noun (used with a singular or plural verb)
Origin of bellows
Related formsbel·lows·like, adjective
Definition for bellows (2 of 3)
Definition for bellows (3 of 3)
verb (used without object)
verb (used with object)
Origin of bellow
Related formsbel·low·er, nounout·bel·low, verb (used with object)
Examples from the Web for bellows
Some operate like bellows, creating an accordion-like sound as they aspirate.How to Save Silent Movies: Inside New Jersey’s Cinema Paradiso|Rich Goldstein|October 2, 2014|DAILY BEAST
Another Maine operative, a Democrat who has worked with Bellows agreed.
“Susan Collins was elected 18 years ago, when I was graduating from college,” Bellows told The Daily Beast.
To be clear, Bellows is not a millennial, but rather half a generation older.
And she crushed her last two competitors, both of whom were better known than Bellows.
I had come into a place mute of all light, that bellows as the sea does in a tempest, if it be combated by opposing winds.
"Ye ken, that just beats the whole world for deepness," said the smith; and again began blowing the bellows.The Shepherd's Calendar|James Hogg
All you will have to do is to pump a bellows, or turn a wheel and the music will play itself!The Music Master|Charles Klein
By the time Wilbur got the next line of poetry written Bellows was asking Jean if he could take her to lunch.The Eye of Wilbur Mook|H. B. Hickey

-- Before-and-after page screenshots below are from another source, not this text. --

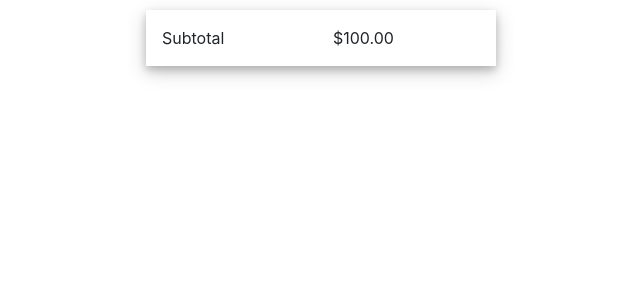
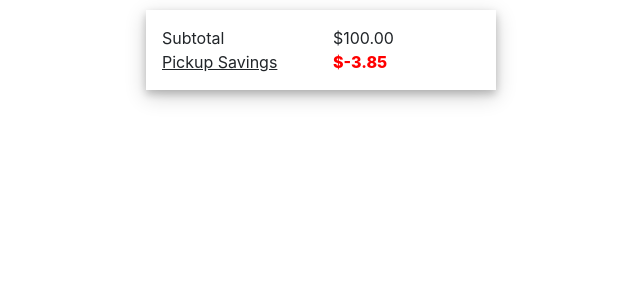
Before and after one commit to cdt-eth/Shopping-Summary, a React (Create React App) app: page / in a window 1280 px wide. Shown: the top 300 px of the page, without its empty margins (319-959 px from the left). Built offline with nearby package versions, Linux system fonts and the light colour scheme; the HTML template or start-up script is replaced by a standard one.

Commit message:
savings comonent

```diff
--- a/src/App.css
+++ b/src/App.css
@@ -3,7 +3,7 @@
 }
 
 .purchase-card {
-  width: 350px;
+  width: 350px !important;
   box-shadow: 0 4px 8px 0 rgba(0, 0, 0, 0.2), 0 6px 20px 0 rgba(0, 0, 0, 0.19);
   padding: 1em;
 }
--- a/src/App.js
+++ b/src/App.js
@@ -1,7 +1,8 @@
+import { Component } from "react";
+import "./App.css";
+import { Container } from "react-bootstrap";
 import Subtotal from "./components/Subtotal/Subtotal.jsx";
-import { Container } from "react-bootstrap";
-import "./App.css";
-import { Component } from "react";
+import PickupSavings from "./components/PickupSavings/PickupSavings.jsx";
 
 class App extends Component {
   constructor(props) {
@@ -9,13 +10,16 @@
 
     this.state = {
       total: 100,
+      PickupSavings: -3.85,
     };
   }
+
   render() {
     return (
       <div className="container">
         <Container className="purchase-card">
           <Subtotal price={this.state.total.toFixed(2)} />
+          <PickupSavings price={this.state.PickupSavings} />
         </Container>
       </div>
     );
--- /dev/null
+++ b/src/components/PickupSavings/PickupSavings.jsx
@@ -0,0 +1,39 @@
+import { Component } from "react";
+import { Row, Col, Tooltip, OverlayTrigger } from "react-bootstrap";
+
+var styles = {
+  pickupSavings: {
+    textDecoration: "underline",
+  },
+  totalSavings: {
+    color: "red",
+    fontWeight: 800,
+  },
+};
+
+const tooltip = (
+  <Tooltip id="tooltip">
+    <p>
+      Picking up your order in the store helps cut costs, and we pass the
+      savings on to you.
+    </p>
+  </Tooltip>
+);
+
+export default class PickupSavings extends Component {
+  render() {
+    return (
+      <Row classname="show-grid">
+        <Col md={6}>
+          <OverlayTrigger placement="bottom" overlay={tooltip}>
+            <div style={styles.pickupSavings}> Pickup Savings </div>
+          </OverlayTrigger>
+        </Col>
+        <Col style={styles.totalSavings} md={6}>
+          {" "}
+          {`$${this.props.price}`}{" "}
+        </Col>
+      </Row>
+    );
+  }
+}
```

A quantity of the powder was blown out at each stroke of the bellows.